Then there’s the new 8.0-inch touchscreen media system, with buttons and volume/tuning knobs that have been designed to work with heavy gloves, according to Toyota. The old screen - with touch-sensitive controls and no knobs - was lambasted by tradies, so it’s great to see Toyota has listened.

Plus the new screen includes Apple CarPlay and Android Auto, so you can plug your USB cable in and mirror your phone onto the media screen. It really is a big step forward, and because no Workmate model comes with sat nav GPS, even as an option, this is the way to go if you’re frequently 'lost on the way to the job.' But there is only one USB port - many rivals offer two.

The materials and design are otherwise unchanged, meaning hard-wearing vinyl floors and hard plastic finishes everywhere, but excellent practicality - two cup holders between the seats, two pop-out ones in the sides of the dashboard, bottle holders in the doors (single and dual cab), and a dual glove box with other loose item storage caddies, too.

If you get an extra cab you could consider it a two seater with additional secure storage, and many of the newer utes coming out have actually deleted the seats due to apparent safety concerns. But the Toyota still has two extra seats in the back. 

The dual cab Workmate models don’t get the 60/40 split-fold rear seat base, but you can still fold up the entire seat base to allow additional storage - you don’t want to wreck the fabric on the rear seats with dirty tools, or grimy hardware. 

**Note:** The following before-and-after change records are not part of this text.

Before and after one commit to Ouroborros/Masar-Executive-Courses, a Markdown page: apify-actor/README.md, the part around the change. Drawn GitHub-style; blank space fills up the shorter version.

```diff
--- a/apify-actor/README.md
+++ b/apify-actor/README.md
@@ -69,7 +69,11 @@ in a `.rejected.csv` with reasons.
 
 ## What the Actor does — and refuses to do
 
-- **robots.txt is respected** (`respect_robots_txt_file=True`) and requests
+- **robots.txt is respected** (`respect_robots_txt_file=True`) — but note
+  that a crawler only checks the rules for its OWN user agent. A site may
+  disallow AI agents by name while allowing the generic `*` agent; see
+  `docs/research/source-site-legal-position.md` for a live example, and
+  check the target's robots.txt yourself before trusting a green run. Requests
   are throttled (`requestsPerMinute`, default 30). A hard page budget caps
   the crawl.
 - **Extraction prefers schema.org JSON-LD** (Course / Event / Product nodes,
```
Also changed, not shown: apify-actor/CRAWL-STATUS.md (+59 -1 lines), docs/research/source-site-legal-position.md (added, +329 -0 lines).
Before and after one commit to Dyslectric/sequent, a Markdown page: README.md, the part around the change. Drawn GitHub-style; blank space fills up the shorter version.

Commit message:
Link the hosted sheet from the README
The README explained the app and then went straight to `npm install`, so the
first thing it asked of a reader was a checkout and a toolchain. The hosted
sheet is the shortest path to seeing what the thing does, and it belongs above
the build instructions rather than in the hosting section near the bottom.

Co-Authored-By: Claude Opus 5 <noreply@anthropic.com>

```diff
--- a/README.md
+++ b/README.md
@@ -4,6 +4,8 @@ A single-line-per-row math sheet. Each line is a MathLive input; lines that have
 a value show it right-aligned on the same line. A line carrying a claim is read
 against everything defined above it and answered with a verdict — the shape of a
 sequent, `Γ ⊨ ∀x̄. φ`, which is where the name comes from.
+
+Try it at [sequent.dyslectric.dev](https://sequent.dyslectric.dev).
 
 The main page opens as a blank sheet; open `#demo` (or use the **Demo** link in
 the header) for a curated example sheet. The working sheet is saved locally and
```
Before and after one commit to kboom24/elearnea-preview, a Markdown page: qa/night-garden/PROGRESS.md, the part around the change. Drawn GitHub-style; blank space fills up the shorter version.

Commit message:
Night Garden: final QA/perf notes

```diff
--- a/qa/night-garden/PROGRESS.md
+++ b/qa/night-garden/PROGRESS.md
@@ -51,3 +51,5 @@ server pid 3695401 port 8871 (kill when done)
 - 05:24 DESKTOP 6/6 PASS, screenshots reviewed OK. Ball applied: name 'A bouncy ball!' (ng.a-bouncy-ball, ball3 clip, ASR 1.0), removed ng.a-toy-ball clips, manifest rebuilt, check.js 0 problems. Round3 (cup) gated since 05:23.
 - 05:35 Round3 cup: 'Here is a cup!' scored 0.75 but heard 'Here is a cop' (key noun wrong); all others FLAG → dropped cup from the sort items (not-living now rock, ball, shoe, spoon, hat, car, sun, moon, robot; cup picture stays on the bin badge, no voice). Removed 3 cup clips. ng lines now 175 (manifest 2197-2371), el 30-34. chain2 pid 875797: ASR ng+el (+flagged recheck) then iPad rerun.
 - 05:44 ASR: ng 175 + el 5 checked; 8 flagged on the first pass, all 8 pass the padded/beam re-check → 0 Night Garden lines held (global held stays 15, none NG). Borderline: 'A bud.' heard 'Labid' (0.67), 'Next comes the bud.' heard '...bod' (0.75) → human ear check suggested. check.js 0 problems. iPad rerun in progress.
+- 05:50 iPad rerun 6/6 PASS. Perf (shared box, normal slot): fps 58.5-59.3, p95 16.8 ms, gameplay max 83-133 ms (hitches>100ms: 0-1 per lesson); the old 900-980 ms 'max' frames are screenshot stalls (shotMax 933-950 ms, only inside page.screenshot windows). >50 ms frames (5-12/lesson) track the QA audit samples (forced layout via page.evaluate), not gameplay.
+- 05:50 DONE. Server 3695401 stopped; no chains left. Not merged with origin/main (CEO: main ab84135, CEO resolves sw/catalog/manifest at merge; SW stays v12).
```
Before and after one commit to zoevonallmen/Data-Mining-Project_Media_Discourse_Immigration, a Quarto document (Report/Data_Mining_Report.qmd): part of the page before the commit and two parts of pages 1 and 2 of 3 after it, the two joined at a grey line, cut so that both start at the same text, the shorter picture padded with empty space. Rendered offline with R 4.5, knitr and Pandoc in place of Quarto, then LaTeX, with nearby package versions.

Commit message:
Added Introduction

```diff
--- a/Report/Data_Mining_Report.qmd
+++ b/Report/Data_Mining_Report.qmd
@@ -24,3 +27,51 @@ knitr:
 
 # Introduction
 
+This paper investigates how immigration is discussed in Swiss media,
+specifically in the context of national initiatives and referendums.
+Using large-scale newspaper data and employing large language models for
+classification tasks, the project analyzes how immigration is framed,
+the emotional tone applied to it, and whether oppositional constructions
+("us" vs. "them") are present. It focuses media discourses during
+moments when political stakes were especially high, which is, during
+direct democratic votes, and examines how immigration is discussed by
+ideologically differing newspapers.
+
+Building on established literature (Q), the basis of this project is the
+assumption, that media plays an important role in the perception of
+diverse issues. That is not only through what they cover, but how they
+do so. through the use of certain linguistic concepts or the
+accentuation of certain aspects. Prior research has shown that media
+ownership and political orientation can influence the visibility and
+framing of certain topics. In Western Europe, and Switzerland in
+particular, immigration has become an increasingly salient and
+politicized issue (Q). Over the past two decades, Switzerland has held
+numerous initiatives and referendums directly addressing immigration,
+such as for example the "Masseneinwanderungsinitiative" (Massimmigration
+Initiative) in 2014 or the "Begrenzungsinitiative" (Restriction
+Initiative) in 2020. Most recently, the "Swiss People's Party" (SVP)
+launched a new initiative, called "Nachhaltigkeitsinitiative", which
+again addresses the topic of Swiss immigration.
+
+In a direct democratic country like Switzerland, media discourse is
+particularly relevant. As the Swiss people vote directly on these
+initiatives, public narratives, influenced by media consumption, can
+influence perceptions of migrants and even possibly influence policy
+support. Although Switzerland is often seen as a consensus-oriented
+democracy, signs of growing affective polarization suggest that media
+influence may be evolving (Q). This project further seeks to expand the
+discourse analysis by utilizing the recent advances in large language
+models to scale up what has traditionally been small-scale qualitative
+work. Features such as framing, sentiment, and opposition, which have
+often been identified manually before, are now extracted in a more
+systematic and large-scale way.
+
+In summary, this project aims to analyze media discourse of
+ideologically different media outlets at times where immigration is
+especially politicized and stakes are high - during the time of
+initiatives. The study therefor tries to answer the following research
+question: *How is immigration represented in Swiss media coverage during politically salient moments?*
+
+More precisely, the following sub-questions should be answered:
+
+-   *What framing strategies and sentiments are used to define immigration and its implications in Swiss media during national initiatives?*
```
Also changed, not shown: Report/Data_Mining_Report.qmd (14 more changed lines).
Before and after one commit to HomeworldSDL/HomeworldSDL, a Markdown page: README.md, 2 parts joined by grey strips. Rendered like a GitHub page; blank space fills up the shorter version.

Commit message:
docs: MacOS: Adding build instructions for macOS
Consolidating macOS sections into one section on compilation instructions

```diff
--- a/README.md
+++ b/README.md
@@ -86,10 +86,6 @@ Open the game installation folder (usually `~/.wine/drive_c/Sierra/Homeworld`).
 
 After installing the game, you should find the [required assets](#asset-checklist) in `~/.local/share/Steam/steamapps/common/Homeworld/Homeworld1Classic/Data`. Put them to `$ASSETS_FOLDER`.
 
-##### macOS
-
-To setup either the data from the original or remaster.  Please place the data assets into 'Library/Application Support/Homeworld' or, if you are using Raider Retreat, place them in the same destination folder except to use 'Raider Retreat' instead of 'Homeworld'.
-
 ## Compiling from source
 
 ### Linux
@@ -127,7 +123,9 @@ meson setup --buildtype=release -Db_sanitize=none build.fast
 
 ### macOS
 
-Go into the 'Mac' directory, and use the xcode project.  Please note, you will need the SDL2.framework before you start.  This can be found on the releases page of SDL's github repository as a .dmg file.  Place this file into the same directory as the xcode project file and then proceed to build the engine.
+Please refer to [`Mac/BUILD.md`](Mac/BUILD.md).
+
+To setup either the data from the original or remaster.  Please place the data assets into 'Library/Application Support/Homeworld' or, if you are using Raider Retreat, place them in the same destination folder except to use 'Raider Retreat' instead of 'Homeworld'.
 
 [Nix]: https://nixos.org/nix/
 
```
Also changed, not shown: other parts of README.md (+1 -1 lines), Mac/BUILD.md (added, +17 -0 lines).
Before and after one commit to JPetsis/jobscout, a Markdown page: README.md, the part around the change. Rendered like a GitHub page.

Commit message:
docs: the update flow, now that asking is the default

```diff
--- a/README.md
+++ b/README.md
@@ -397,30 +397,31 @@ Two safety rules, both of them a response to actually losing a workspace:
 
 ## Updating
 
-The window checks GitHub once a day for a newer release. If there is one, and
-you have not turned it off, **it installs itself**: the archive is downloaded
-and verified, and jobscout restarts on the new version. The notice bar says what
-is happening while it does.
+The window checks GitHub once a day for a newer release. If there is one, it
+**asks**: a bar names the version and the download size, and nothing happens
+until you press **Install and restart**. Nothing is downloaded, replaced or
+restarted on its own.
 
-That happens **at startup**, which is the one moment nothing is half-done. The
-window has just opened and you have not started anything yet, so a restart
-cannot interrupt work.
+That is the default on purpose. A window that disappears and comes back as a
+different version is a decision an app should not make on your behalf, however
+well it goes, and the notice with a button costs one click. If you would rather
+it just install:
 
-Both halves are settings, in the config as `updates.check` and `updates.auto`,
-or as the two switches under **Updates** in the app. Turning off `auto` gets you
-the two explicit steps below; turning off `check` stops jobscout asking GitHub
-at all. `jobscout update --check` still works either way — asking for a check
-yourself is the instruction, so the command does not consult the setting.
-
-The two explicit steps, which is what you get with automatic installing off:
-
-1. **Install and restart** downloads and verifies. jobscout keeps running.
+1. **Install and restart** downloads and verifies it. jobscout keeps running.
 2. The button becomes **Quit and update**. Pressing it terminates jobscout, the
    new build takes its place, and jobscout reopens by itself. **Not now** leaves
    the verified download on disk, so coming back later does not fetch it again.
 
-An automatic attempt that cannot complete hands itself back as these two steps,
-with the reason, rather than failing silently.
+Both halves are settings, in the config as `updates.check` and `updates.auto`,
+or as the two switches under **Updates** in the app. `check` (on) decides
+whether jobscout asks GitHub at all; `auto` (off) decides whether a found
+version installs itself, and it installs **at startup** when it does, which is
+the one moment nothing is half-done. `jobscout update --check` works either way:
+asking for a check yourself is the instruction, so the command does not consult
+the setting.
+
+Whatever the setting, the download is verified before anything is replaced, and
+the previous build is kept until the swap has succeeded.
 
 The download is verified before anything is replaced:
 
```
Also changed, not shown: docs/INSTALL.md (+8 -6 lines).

If you do happen to have people in the back, the space isn’t as good as some other double cab models out there. Knee room is tight, headroom could be better, and there are those fixed grab handles that eat into the space. You might need to keep your hardhat on, too, as they’re certainly heatbuttable.

The dual cab’s back seat has twin map pockets and bottle holders in the doors, but no fold down armrest, no cup holders and no air vents. 

Price and features

Toyota Land Cruiser7/10

The seven-seat top-shelf* Sahara, as tested, costs $124,996 ($124,396 plus $600 premium paint), plus on-road costs. [* The limited-edition Sahara Horizon costs more, at $129,090 (plus on-road costs), but there are only 400 of those, so I’m not counting those in the mainstream line-up.]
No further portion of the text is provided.